# Exercise instructions:
Look through the entries and report how many lines include the word "mapPage". Give the number alone.

--- Data extract Enclosed Below ---

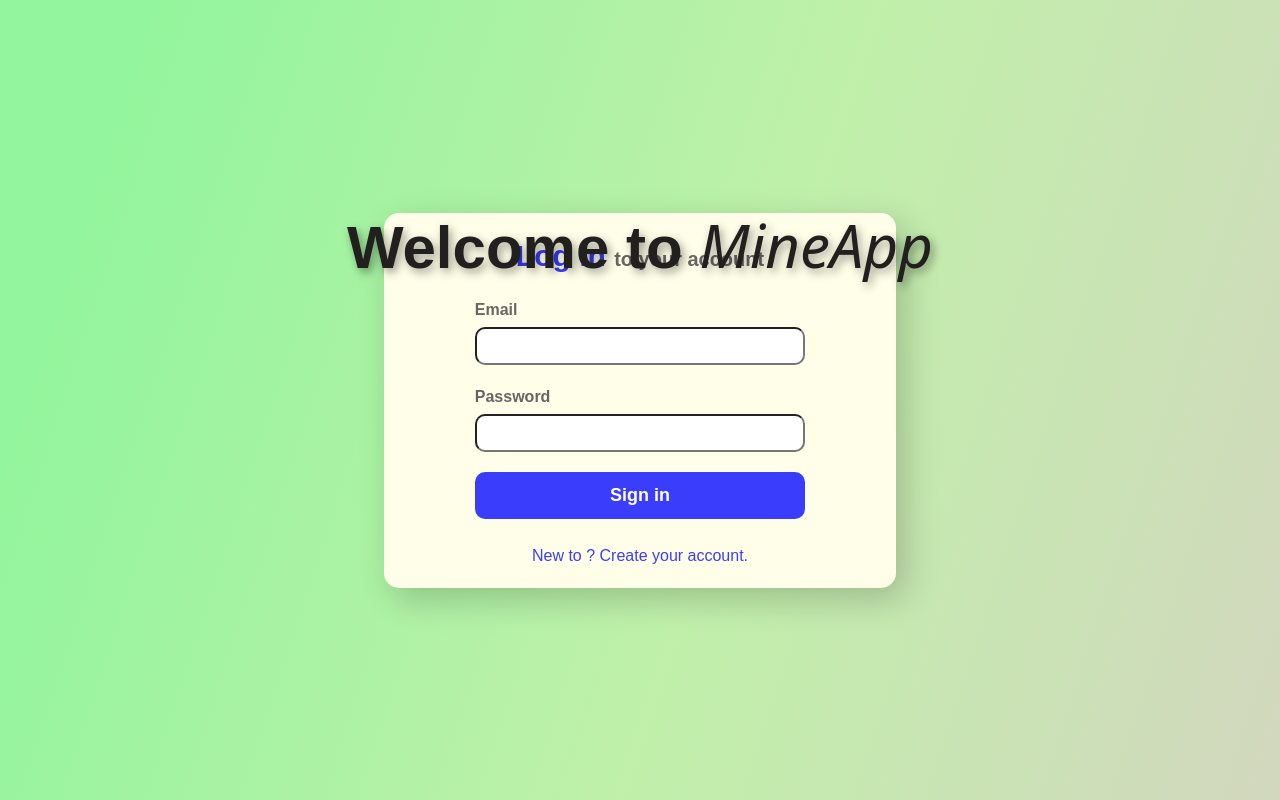
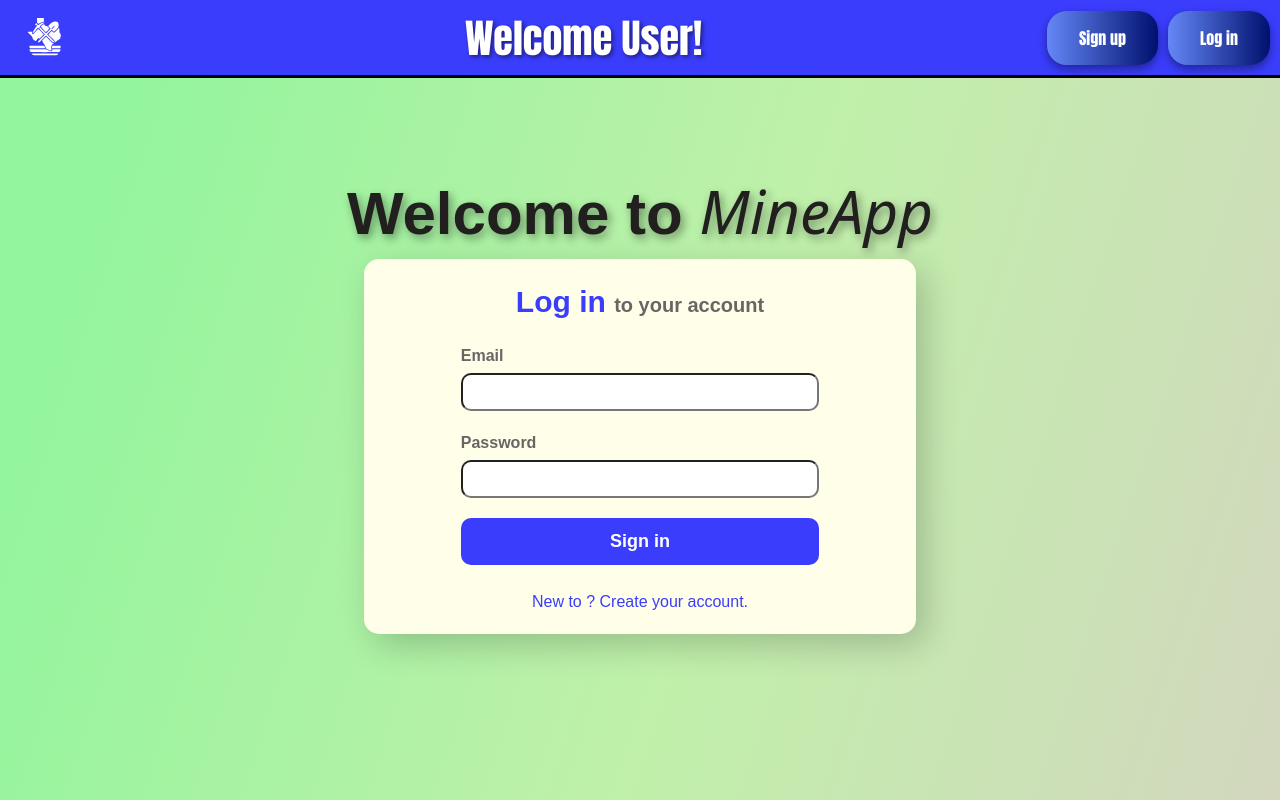
Before and after one commit to saadkhairullah/TXUML, a Next.js app in the folder tx-uml/: page /login in a window 1280 px wide. Built offline with nearby package versions, Linux system fonts and the light colour scheme; a web font is replaced by a local one.

Commit message:
added a global header in layout.tsx, designed new header

```diff
--- a/tx-uml/app/components/landingpage/Header.module.css
+++ b/tx-uml/app/components/landingpage/Header.module.css
@@ -7,6 +7,11 @@
   text-align: center;
   font-weight: bold;
   font-family: "Rubik", sans-serif;
+  position: fixed;
+  top: 0;
+  left: 0;
+  right: 0;
+  z-index: 1000;
 }
 
 .title {
--- /dev/null
+++ b/tx-uml/app/components/landingpage/newHeader.css
@@ -0,0 +1,53 @@
+.new-header {
+  position: fixed;
+  width: 100%;
+  background-color: #3a3dfc;
+  padding: 5px 20px; /* Add horizontal padding */
+  height: 65px;
+  z-index: 10000;
+  display: flex;
+  justify-content: space-between; /* Left and right alignment */
+  align-items: center;
+  border-bottom: 3px solid rgb(0, 0, 0);
+}
+
+.nav-links {
+  display: flex;
+  gap: 10px; /* spacing between links */
+  margin-right: 30px;
+}
+
+.signin, .signup {
+  font-family: Impact, Haettenschweiler, 'Arial Narrow Bold', sans-serif;
+  border-radius: 20px;
+  background-image: linear-gradient(to right, #6587f6 0%, #00106e 100%);
+  border: none;
+  color: white;
+  padding: 15px 32px;
+  /* font-size: 16px; */
+  cursor: pointer;
+  text-decoration: none;
+  /* transition: color 0.3s; */
+font-size: 1rem;
+  transition: transform 0.3s ease, background-color 0.3s ease;
+box-shadow: 0 4px 8px rgba(0, 0, 0, 0.4);
+font-weight: 600;
+}
+
+.signin:hover, .signup:hover {
+   opacity: 0.6;  /* slightly dim the button */
+  transition: opacity 0.3s ease;
+  transform: scale(1.1);
+}
+
+.logo {
+translate: -25px 8px;
+
+}
+.welcome-header{
+font-size: 40px;
+  font-weight: bold;
+  font-family: Impact, Haettenschweiler, 'Arial Narrow Bold', sans-serif;
+  color: white;
+text-shadow: 2px 2px 4px rgba(0, 0, 0, 0.5);
+}
--- /dev/null
+++ b/tx-uml/app/components/landingpage/newHeader.tsx
@@ -0,0 +1,21 @@
+import React from 'react'
+import './newHeader.css'
+import Link from 'next/link';
+import Image from 'next/image'
+
+const NewHeader = () => {
+  return (
+<div className="new-header">
+      <Link href="/" id="logo" className="logo">
+        <Image src="/images/TXUML-logo.svg" alt="Logo" width={100} height={60} />
+      </Link>
+      <header className="welcome-header">Welcome User!</header>
+      <div className="nav-links">
+        <Link href="/signup" id="signup" className="signup">Sign up</Link>
+        <Link href="/login" id="signin" className="signin">Log in</Link>
+      </div>
+    </div>
+  )
+}
+
+export default NewHeader
--- a/tx-uml/app/components/map/legend.css
+++ b/tx-uml/app/components/map/legend.css
@@ -1,6 +1,6 @@
 .LegendConatiner {
     position: absolute;
-    top: 24px;
+    top: 94px;
     left: 24px;
     background: rgba(255,255,255,0.95);
     border-radius: 8px;
--- a/tx-uml/app/components/map/map.css
+++ b/tx-uml/app/components/map/map.css
@@ -1,8 +1,8 @@
 .map-container{
 height: 100%;
 display: flex;
-/* overflow: hidden;
-position: absolute; */
+/* overflow: hidden; */
+position: relative;
 
 }
  .mapboxgl-popup {
--- a/tx-uml/app/layout.tsx
+++ b/tx-uml/app/layout.tsx
@@ -1,3 +1,6 @@
+import React from 'react';
+import NewHeader from './components/landingpage/newHeader';
+
 export default function RootLayout({
   children,
 }: Readonly<{
@@ -6,6 +9,7 @@
   return (
     <html lang="en">
       <body>
+        <NewHeader />
         {children}
       </body>
     </html>
--- a/tx-uml/app/login/page.tsx
+++ b/tx-uml/app/login/page.tsx
@@ -4,8 +4,8 @@
 const login = () => {
     //  pages"login page lives inside the two divs
   return (
-     <>
- <h1>Welcome to <span className="logo">MineApp</span></h1>
+     <div className="login-container">
+ <h1 className="form-header">Welcome to <span className="logo">MineApp</span></h1>
     <form action="/submit" className="join-form">
       <h2><span>Log in </span>to your account</h2>
       <div className="input-group">
@@ -21,7 +21,7 @@
       </div>
       <a href="/signup" className="register">New to ? Create your account.</a>
     </form>
-    </>
+    </div>
 
   )
 }
--- a/tx-uml/app/login/style.css
+++ b/tx-uml/app/login/style.css
@@ -3,7 +3,7 @@
 * {
   margin: 0;
   padding: 0;
-  box-sizing: border-box;
+  /* box-sizing: border-box; */
   font-size: 16px;
   font-family: "TikTok Sans", sans-serif;
   line-height: 1.5;
@@ -19,18 +19,26 @@
   font-size: 16px;
   min-height: 100vh;
 }
-
-body {
+.login-container {
   display: flex;
   flex-direction: column;
   align-items: center;
   justify-content: center;
   position: relative;
+  width: 100%;
+  height: 100vh;
 }
-h1 {
+body {
+  display: flex;
+  flex-direction: column;
+  /* align-items: center; */
+  /* justify-content: center; */
+  position: relative;
+}
+.form-header {
   font-size: 60px;
-  position: absolute;
-  top: 200px;
+  /* position: absolute;
+  top: 200px; */
   text-shadow: 3px 4px 10px rgba(0,0,0,0.4);
 }
 .join-form {
--- a/tx-uml/app/mapPage/page.tsx
+++ b/tx-uml/app/mapPage/page.tsx
@@ -4,6 +4,7 @@
 
 const mapPage = () => {
   return (
+
     <div style ={{height: '100vh'}}>
     <Map/>
     <Legend/>
--- a/tx-uml/app/page.tsx
+++ b/tx-uml/app/page.tsx
@@ -9,9 +9,10 @@
 
 const landingpage = () => {
   return (
+    <div>
    <div className={styles.wrapper}>
       <div className={styles.fadeIn}>
-        <Header />
+        {/* <Header /> */}
       </div>
       <div className={styles.fadeIn}>
         <Hero />
@@ -20,6 +21,7 @@
         <Buttons />
       </div>
     </div>
+    </div>
   )
 }
 
--- a/tx-uml/app/signup/style.css
+++ b/tx-uml/app/signup/style.css
@@ -3,14 +3,14 @@
 * {
   margin: 0;
   padding: 0;
-  box-sizing: border-box;
+  /* box-sizing: border-box; */
   font-size: 16px;
   font-family: "TikTok Sans", sans-serif;
   line-height: 1.5;
   --background-color: rgb(180, 235, 180);
   --text-color: #221f1f;
   --text-color2: #696565;
-  --primary-color: rgb(58, 61, 252);
+  --primary-color: #3a3dfc;
   --secondary-color: #ffffe9;
 }
 body {
@@ -19,18 +19,26 @@
   font-size: 16px;
   min-height: 100vh;
 }
-
-body {
+.login-container {
   display: flex;
   flex-direction: column;
   align-items: center;
   justify-content: center;
   position: relative;
+  width: 100%;
+  height: 100vh;
+}
+body {
+  display: flex;
+  flex-direction: column;
+  /* align-items: center;
+  justify-content: center; */
+  position: relative;
 }
 h1 {
   font-size: 60px;
-  position: absolute;
-  top: 200px;
+  /* position: absolute;
+  top: 200px; */
   text-shadow: 3px 4px 10px rgba(0,0,0,0.4);
 }
 .join-form {
@@ -124,3 +132,11 @@
     font-size: 60px;
     font-style: italic;
 }
+.signup-container {
+  display: flex;
+  flex-direction: column;
+  align-items: center;
+  justify-content: center;
+  min-height: 100vh;
+  background-color: var(--background-color);
+}
```
Also changed, not shown: tx-uml/app/signup/page.tsx (+7 -6 lines), tx-uml/public/images/TXUML-logo.svg (added).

--- End of Enclosed Data extract ---

# Exercise output:
3